'''
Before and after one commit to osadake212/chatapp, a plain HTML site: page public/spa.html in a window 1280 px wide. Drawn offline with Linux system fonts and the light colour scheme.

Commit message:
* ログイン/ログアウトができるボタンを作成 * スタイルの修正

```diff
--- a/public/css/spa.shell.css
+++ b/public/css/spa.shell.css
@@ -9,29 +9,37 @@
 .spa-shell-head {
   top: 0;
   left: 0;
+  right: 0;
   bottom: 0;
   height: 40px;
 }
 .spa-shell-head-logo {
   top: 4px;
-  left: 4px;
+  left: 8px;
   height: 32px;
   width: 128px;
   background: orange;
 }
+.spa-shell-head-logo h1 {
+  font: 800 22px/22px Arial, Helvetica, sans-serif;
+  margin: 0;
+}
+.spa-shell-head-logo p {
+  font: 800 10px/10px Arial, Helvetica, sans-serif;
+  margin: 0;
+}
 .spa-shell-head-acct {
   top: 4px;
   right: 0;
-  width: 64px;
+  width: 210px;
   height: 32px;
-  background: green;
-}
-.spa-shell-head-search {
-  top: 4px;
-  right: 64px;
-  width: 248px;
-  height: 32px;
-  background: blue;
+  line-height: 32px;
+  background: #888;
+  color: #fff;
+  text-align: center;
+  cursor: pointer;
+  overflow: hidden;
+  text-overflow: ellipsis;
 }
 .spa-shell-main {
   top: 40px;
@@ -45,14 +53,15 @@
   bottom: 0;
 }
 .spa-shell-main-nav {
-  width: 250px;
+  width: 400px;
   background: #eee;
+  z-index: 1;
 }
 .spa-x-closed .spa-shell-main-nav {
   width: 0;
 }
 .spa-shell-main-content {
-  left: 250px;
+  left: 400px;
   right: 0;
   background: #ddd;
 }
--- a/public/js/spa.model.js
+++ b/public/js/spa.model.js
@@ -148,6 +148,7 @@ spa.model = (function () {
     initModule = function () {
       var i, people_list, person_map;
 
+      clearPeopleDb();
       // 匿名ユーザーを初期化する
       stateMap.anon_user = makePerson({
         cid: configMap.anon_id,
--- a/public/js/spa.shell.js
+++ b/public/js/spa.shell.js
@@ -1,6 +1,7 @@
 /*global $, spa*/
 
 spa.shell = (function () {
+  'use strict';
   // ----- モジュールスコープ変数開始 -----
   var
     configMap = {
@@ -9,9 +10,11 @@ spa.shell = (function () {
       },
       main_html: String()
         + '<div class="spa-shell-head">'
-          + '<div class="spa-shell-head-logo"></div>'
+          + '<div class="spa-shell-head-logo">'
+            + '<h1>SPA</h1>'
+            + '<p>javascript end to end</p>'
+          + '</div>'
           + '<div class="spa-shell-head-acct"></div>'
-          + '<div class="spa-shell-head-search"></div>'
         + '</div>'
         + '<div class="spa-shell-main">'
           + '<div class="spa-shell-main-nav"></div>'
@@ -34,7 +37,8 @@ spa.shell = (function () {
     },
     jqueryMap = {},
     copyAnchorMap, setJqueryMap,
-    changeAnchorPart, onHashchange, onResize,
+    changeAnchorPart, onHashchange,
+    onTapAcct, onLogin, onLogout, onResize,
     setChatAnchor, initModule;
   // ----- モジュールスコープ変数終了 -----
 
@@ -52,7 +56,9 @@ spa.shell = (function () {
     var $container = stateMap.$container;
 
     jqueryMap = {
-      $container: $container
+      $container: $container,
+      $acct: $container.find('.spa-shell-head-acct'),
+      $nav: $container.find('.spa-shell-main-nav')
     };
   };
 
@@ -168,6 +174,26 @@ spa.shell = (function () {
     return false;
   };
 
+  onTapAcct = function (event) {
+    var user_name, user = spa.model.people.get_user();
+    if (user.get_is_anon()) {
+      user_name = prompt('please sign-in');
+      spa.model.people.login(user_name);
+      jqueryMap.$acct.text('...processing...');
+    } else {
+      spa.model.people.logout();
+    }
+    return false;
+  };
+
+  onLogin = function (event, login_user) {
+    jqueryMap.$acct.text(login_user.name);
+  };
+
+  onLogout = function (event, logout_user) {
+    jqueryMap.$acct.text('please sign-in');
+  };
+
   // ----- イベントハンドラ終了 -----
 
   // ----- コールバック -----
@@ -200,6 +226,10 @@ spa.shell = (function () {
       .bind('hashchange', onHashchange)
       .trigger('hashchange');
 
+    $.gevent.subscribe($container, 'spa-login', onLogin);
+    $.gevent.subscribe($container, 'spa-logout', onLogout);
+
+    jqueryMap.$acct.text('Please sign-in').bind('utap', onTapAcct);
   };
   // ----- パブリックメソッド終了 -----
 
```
'''
> **Exercise details**: Take every line above that includes "function" and list it.

> **Task answer**:
@@ -148,6 +148,7 @@ spa.model = (function () {
     initModule = function () {
 spa.shell = (function () {
@@ -9,9 +10,11 @@ spa.shell = (function () {
@@ -34,7 +37,8 @@ spa.shell = (function () {
@@ -52,7 +56,9 @@ spa.shell = (function () {
@@ -168,6 +174,26 @@ spa.shell = (function () {
+  onTapAcct = function (event) {
+  onLogin = function (event, login_user) {
+  onLogout = function (event, logout_user) {
@@ -200,6 +226,10 @@ spa.shell = (function () {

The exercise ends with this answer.